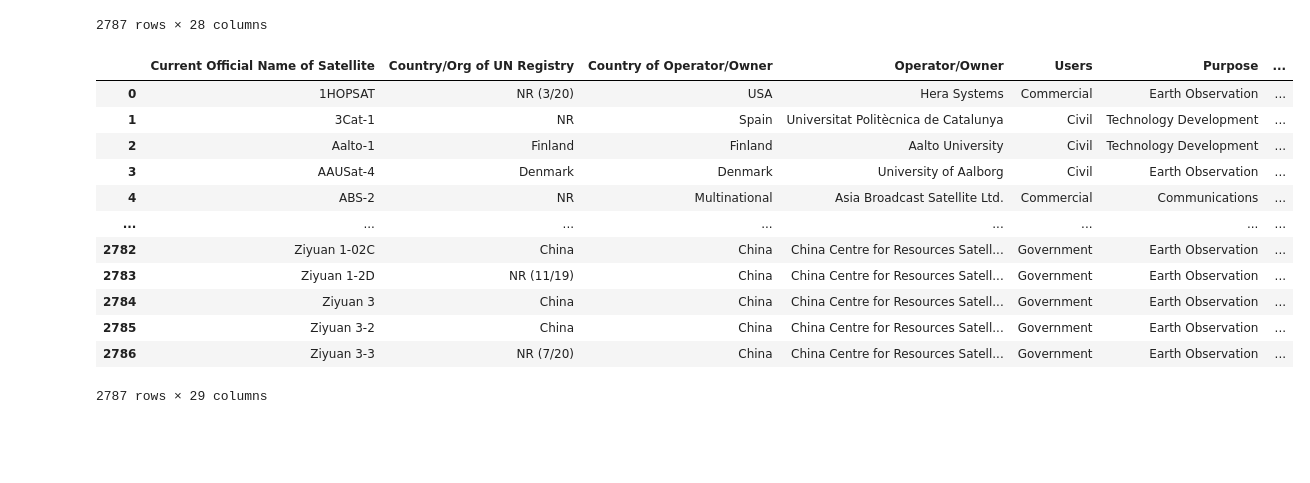
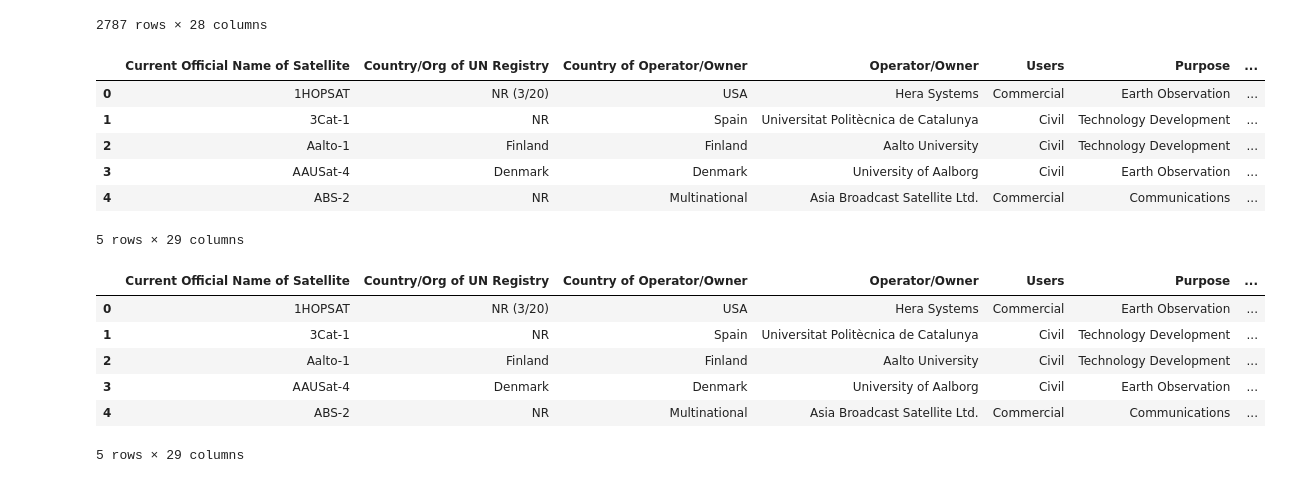
Before and after one commit to jdmerryman88/Worldwide_Satellite_Analysis, a Jupyter notebook: final.ipynb, the cells around one changed output. Saved outputs shown, nothing was run; the diff lists cells and outputs as text; code cells hidden in the pictures; blank space fills up the shorter version.

Commit message:
Updated final file with dataframe of cleaned data. Last cell can be copied to complete further data analysis

```diff
--- a/final.ipynb
+++ b/final.ipynb
@@ -78,32 +78,24 @@ cleaned_data['Launch Year'] = pd.DatetimeIndex(cleaned_data['Date of Launch']).y
 # %%
 #Replace NA values in Expected Lifetime with 0 for easier analysis
 
 cleaned_data[['Expected Lifetime (yrs.)']] = cleaned_data[['Expected Lifetime (yrs.)']].fillna(value=0)
 cleaned_data['Expected Lifetime (yrs.)'] = cleaned_data['Expected Lifetime (yrs.)'].astype(float)
 cleaned_data['Launch Year'] = cleaned_data['Launch Year'].astype(int)
 cleaned_data[['Detailed Purpose']] = cleaned_data[['Detailed Purpose']].fillna(value='Unknown')
 cleaned_data[['Type of Orbit']] = cleaned_data[['Type of Orbit']].fillna(value='Unknown')
 cleaned_data[['Comments']] = cleaned_data[['Comments']].fillna(value='Unknown')
 
-#Dataframe renamed for consistency
-clean_satellite_df = cleaned_data
 
 #View final cleaned dataframe
-clean_satellite_df
+cleaned_data.head()
 # %% [output]
 |  | Current Official Name of Satellite | Country/Org of UN Registry | Country of Operator/Owner | Operator/Owner | Users | Purpose | ... |
 | 0 | 1HOPSAT | NR (3/20) | USA | Hera Systems | Commercial | Earth Observation | ... |
 | 1 | 3Cat-1 | NR | Spain | Universitat Politècnica de Catalunya | Civil | Technology Development | ... |
 | 2 | Aalto-1 | Finland | Finland | Aalto University | Civil | Technology Development | ... |
 | 3 | AAUSat-4 | Denmark | Denmark | University of Aalborg | Civil | Earth Observation | ... |
 | 4 | ABS-2 | NR | Multinational | Asia Broadcast Satellite Ltd. | Commercial | Communications | ... |
-| ... | ... | ... | ... | ... | ... | ... | ... |
-| 2782 | Ziyuan 1-02C | China | China | China Centre for Resources Satell... | Government | Earth Observation | ... |
-| 2783 | Ziyuan 1-2D | NR (11/19) | China | China Centre for Resources Satell... | Government | Earth Observation | ... |
-| 2784 | Ziyuan 3 | China | China | China Centre for Resources Satell... | Government | Earth Observation | ... |
-| 2785 | Ziyuan 3-2 | China | China | China Centre for Resources Satell... | Government | Earth Observation | ... |
-| 2786 | Ziyuan 3-3 | NR (7/20) | China | China Centre for Resources Satell... | Government | Earth Observation | ... |
-2787 rows × 29 columns
+5 rows × 29 columns
 # %%
 # Save as a csv
 # Note to avoid any issues later, use encoding="utf-8"
@@ -111,0 +104,23 @@ clean_satellite_df.to_csv("resources/cleaned_data.csv", encoding="utf-8", index=
+# %%
+#Use this cell to load data for plotting and analysis
+
+# File to Load
+cleaned_satellite_data = "resources/cleaned_data.csv"
+
+
+# Read satellite data file and store into Pandas DataFrames
+cleaned_satellite_df = pd.read_csv(cleaned_satellite_data)
+
+
+# View Data
+# Note columns in middle not displayed due to size limitation on pandas display.
+
+cleaned_satellite_df.head()
+# %% [output]
+|  | Current Official Name of Satellite | Country/Org of UN Registry | Country of Operator/Owner | Operator/Owner | Users | Purpose | ... |
+| 0 | 1HOPSAT | NR (3/20) | USA | Hera Systems | Commercial | Earth Observation | ... |
+| 1 | 3Cat-1 | NR | Spain | Universitat Politècnica de Catalunya | Civil | Technology Development | ... |
+| 2 | Aalto-1 | Finland | Finland | Aalto University | Civil | Technology Development | ... |
+| 3 | AAUSat-4 | Denmark | Denmark | University of Aalborg | Civil | Earth Observation | ... |
+| 4 | ABS-2 | NR | Multinational | Asia Broadcast Satellite Ltd. | Commercial | Communications | ... |
+5 rows × 29 columns
```
Also changed, not shown: parts of 1 cell of this notebook, 1 other file.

──────────

▶ TASK BRIEF
Go through the data and return each line where the word "Unknown" appears.

▶ ANSWER FOR THIS EXERCISE
 cleaned_data[['Detailed Purpose']] = cleaned_data[['Detailed Purpose']].fillna(value='Unknown')
 cleaned_data[['Type of Orbit']] = cleaned_data[['Type of Orbit']].fillna(value='Unknown')
 cleaned_data[['Comments']] = cleaned_data[['Comments']].fillna(value='Unknown')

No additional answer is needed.